Heteroscedasticity refers to the unequal scatter of at different levels of a , which violates the that the residuals are equally scattered at each level of the response variable.

The following step-by-step example shows how to perform White’s test in Python to determine whether or not heteroscedasticity is a problem in a given regression model.

**Step 1: Load Data**

In this example we will fit a using the **mtcars** dataset.

The following code shows how to load this dataset into a pandas DataFrame:
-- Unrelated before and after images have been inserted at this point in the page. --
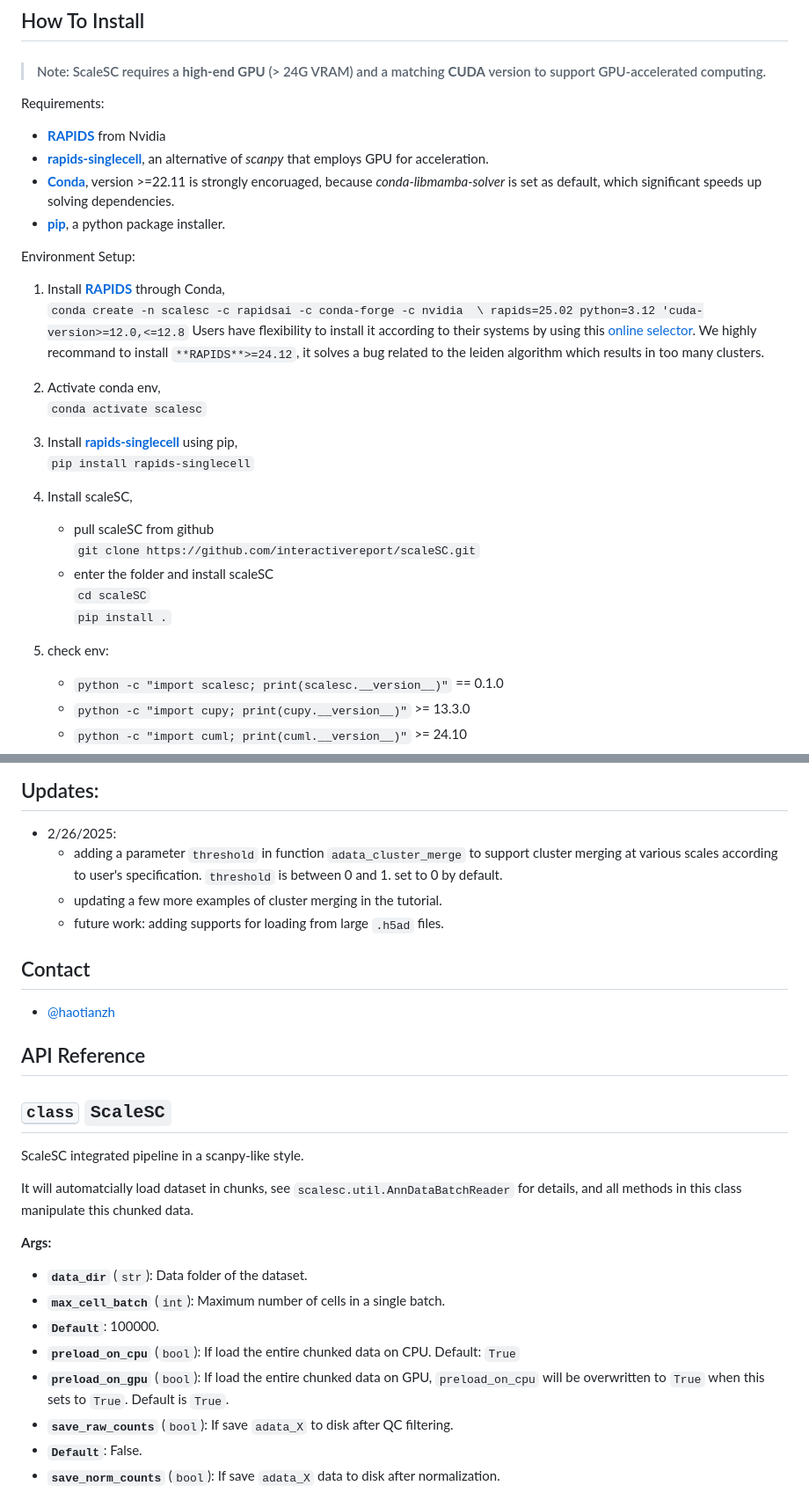
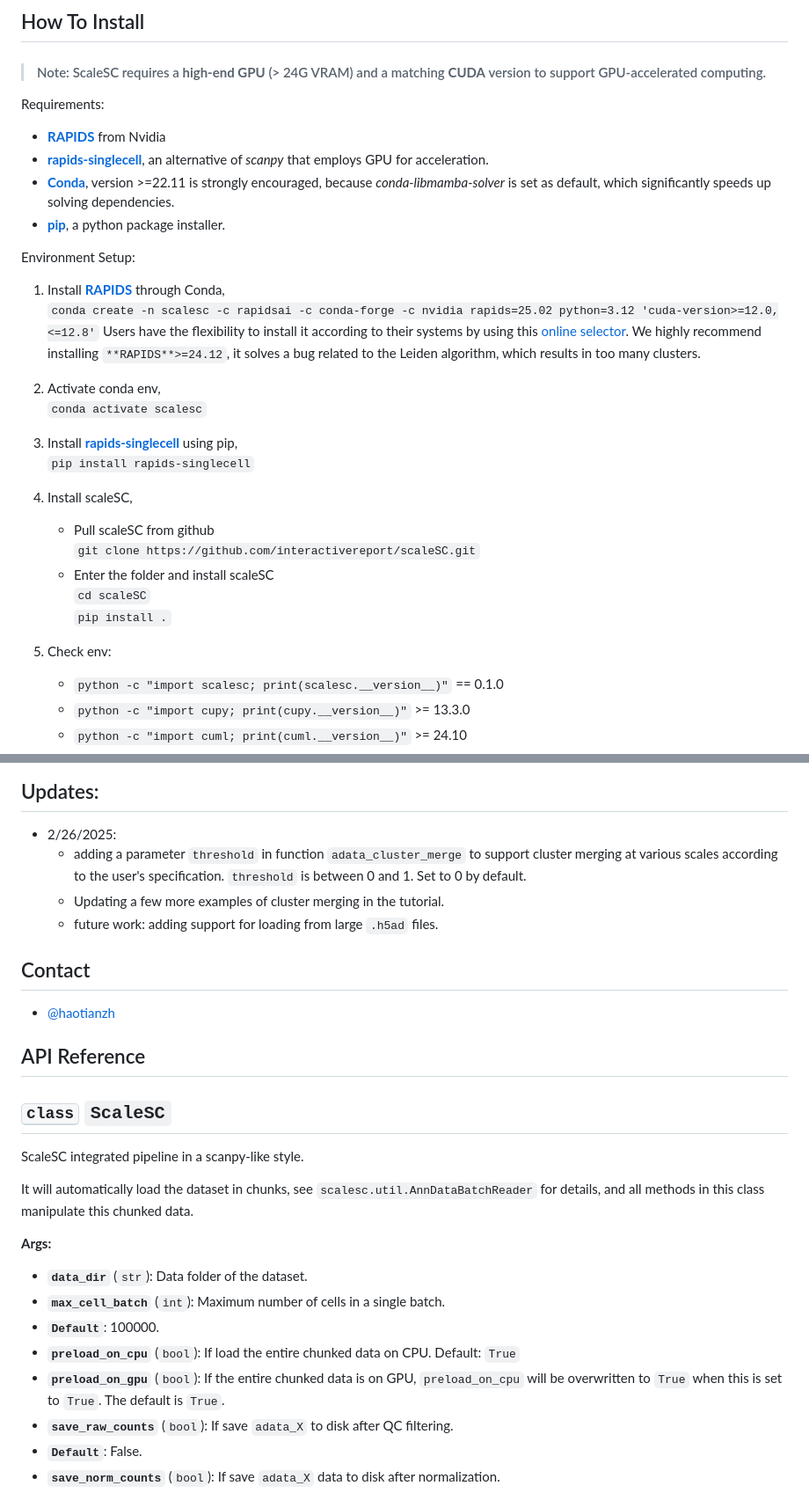
Before and after one commit to biogabriel7/ScaleSC, a Markdown page: README.md, 2 parts joined by grey strips. Shown: that part at 88% size. GitHub-like rendering.

Commit message:
fix typo - installation

```diff
--- a/README.md
+++ b/README.md
@@ -85,14 +85,13 @@
 Requirements:
 - [**RAPIDS**](https://rapids.ai/) from Nvidia
 - [**rapids-singlecell**](https://rapids-singlecell.readthedocs.io/en/latest/index.html), an alternative of *scanpy* that employs GPU for acceleration.
-- [**Conda**](https://docs.conda.io/projects/conda/en/latest/index.html), version >=22.11 is strongly encoruaged, because *conda-libmamba-solver* is set as default, which significant speeds up solving dependencies.
+- [**Conda**](https://docs.conda.io/projects/conda/en/latest/index.html), version >=22.11 is strongly encouraged, because *conda-libmamba-solver* is set as default, which significantly speeds up solving dependencies.
 - [**pip**](), a python package installer.
 
 Environment Setup:
 1. Install [**RAPIDS**](https://rapids.ai/) through Conda, \
-    `conda create -n scalesc -c rapidsai -c conda-forge -c nvidia  \
-    rapids=25.02 python=3.12 'cuda-version>=12.0,<=12.8`
-    Users have flexibility to install it according to their systems by using this [online selector](https://docs.rapids.ai/install/?_gl=1*1em94gj*_ga*OTg5MDQyNDkyLjE3MjM0OTAyNjk.*_ga_RKXFW6CM42*MTczMDIxNzIzOS4yLjAuMTczMDIxNzIzOS42MC4wLjA.#selector). We highly recommand to install `**RAPIDS**>=24.12`, it solves a bug related to the leiden algorithm which results in too many clusters.
+    `conda create -n scalesc -c rapidsai -c conda-forge -c nvidia rapids=25.02 python=3.12 'cuda-version>=12.0,<=12.8'`
+    Users have the flexibility to install it according to their systems by using this [online selector](https://docs.rapids.ai/install/?_gl=1*1em94gj*_ga*OTg5MDQyNDkyLjE3MjM0OTAyNjk.*_ga_RKXFW6CM42*MTczMDIxNzIzOS4yLjAuMTczMDIxNzIzOS42MC4wLjA.#selector). We highly recommend installing `**RAPIDS**>=24.12`, it solves a bug related to the Leiden algorithm, which results in too many clusters.
 
 2. Activate conda env, \
     `conda activate scalesc`
@@ -100,12 +99,12 @@ Environment Setup:
     `pip install rapids-singlecell`
 
 4. Install scaleSC,
-    - pull scaleSC from github \
+    - Pull scaleSC from github \
         `git clone https://github.com/interactivereport/scaleSC.git`
-    - enter the folder and install scaleSC \
+    - Enter the folder and install scaleSC \
         `cd scaleSC` \
         `pip install .`
-5. check env:
+5. Check env:
     - `python -c "import scalesc; print(scalesc.__version__)"` == 0.1.0
     - `python -c "import cupy; print(cupy.__version__)"` >= 13.3.0
     - `python -c "import cuml; print(cuml.__version__)"` >= 24.10
@@ -125,9 +124,9 @@ Please cite [ScaleSC](https://doi.org/10.1101/2025.01.28.635256), and [Scanpy](h
 
 ## Updates:
 - 2/26/2025:
-    - adding a parameter `threshold` in function `adata_cluster_merge` to support cluster merging at various scales according to user's specification. `threshold` is between 0 and 1. set to 0 by default.
-    - updating a few more examples of cluster merging in the tutorial.
-    - future work: adding supports for loading from large `.h5ad` files.
+    - adding a parameter `threshold` in function `adata_cluster_merge` to support cluster merging at various scales according to the user's specification. `threshold` is between 0 and 1. Set to 0 by default.
+    - Updating a few more examples of cluster merging in the tutorial.
+    - future work: adding support for loading from large `.h5ad` files.
 
 
 
@@ -144,7 +143,7 @@ Please cite [ScaleSC](https://doi.org/10.1101/2025.01.28.635256), and [Scanpy](h
 ## <kbd>class</kbd> `ScaleSC`
 ScaleSC integrated pipeline in a scanpy-like style.
 
-It will automatcially load dataset in chunks, see `scalesc.util.AnnDataBatchReader`  for details, and all methods in this class manipulate this chunked data.
+It will automatically load the dataset in chunks, see `scalesc.util.AnnDataBatchReader`  for details, and all methods in this class manipulate this chunked data.
 
 
 
@@ -156,7 +155,7 @@ It will automatcially load dataset in chunks, see `scalesc.util.AnnDataBatchRead
  - <b>`max_cell_batch`</b> (`int`):  Maximum number of cells in a single batch.
  - <b>`Default`</b>:  100000.
  - <b>`preload_on_cpu`</b> (`bool`):  If load the entire chunked data on CPU. Default: `True`
- - <b>`preload_on_gpu`</b> (`bool`):  If load the entire chunked data on GPU, `preload_on_cpu` will be overwritten to `True` when this sets to `True`. Default is `True`.
+ - <b>`preload_on_gpu`</b> (`bool`):  If the entire chunked data is on GPU, `preload_on_cpu` will be overwritten to `True` when this is set to `True`. The default is `True`.
  - <b>`save_raw_counts`</b> (`bool`):  If save `adata_X` to disk after QC filtering.
  - <b>`Default`</b>:  False.
  - <b>`save_norm_counts`</b> (`bool`):  If save `adata_X` data to disk after normalization.
```
Also changed, not shown: other parts of README.md (+21 -21 lines).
from sklearn.linear_model import LinearRegression from statsmodels.stats.diagnostic import het_white import statsmodels.api as sm import pandas as pd #define URL where dataset is located url = "https://raw.githubusercontent.com/Statology/Python-Guides/main/mtcars.csv" #read in data data = pd.read_csv(url) #view summary of data data.info() <class 'pandas.core.frame.DataFrame'> RangeIndex: 32 entries, 0 to 31 Data columns (total 12 columns): # Column Non-Null Count Dtype --- ------ -------------- ----- 0 model 32 non-null object 1 mpg 32 non-null float64 2 cyl 32 non-null int64 3 disp 32 non-null float64 4 hp 32 non-null int64 5 drat 32 non-null float64 6 wt 32 non-null float64 7 qsec 32 non-null float64 8 vs 32 non-null int64 9 am 32 non-null int64 10 gear 32 non-null int64 11 carb 32 non-null int64 dtypes: float64(5), int64(6), object(1)

**Step 2: Fit Regression Model**

Next, we will fit a regression model using **mpg **as the response variable and **disp ** and **hp **as the two predictor variables:

#define response variable y = data['mpg'] #define predictor variables x = data[['disp', 'hp']] #add constant to predictor variables x = sm.add_constant(x) #fit regression model model = sm.OLS(y, x).fit()

**Step 3: Perform White’s Test**

Next, we will use the function from the statsmodels package to perform White’s test to determine if heteroscedasticity is present in the regression model:

#perform White's test white_test = het_white(model.resid, model.model.exog) #define labels to use for output of White's test labels = ['Test Statistic', 'Test Statistic p-value', 'F-Statistic', 'F-Test p-value'] #print results of White's test print(dict(zip(labels, white_test))) {'Test Statistic': 7.076620330416624, 'Test Statistic p-value': 0.21500404394263936, 'F-Statistic': 1.4764621093131864, 'F-Test p-value': 0.23147065943879694}

Here is how to interpret the output:

- The test statistic is X
^{2}=**7.0766**. - The corresponding p-value is
**0.215**.

White’s test uses the following null and alternative hypotheses:

**Null (H**: Homoscedasticity is present (residuals are equally scattered)_{0})**Alternative (H**Heteroscedasticity is present (residuals are not equally scattered)_{A}):

This means we do not have sufficient evidence to say that heteroscedasticity is present in the regression model.

**What To Do Next**

If you fail to reject the null hypothesis of White’s test then heteroscedasticity is not present and you can proceed to interpret the output of the original regression.

However, if you reject the null hypothesis, this means heteroscedasticity is present. In this case, the standard errors that are shown in the output table of the regression may be unreliable.

There are two common ways to fix this issue:

**1. Transform the response variable.**

You can try performing a transformation on the response variable, such as taking of the response variable. This often causes heteroscedasticity to go away.

**2. Use weighted regression.**

Weighted regression assigns a weight to each data point based on the variance of its fitted value. Essentially, this gives small weights to data points that have higher variances, which shrinks their squared residuals. When the proper weights are used, this can eliminate the problem of heteroscedasticity.

**Additional Resources**

The following tutorials provide additional information about linear regression in Python: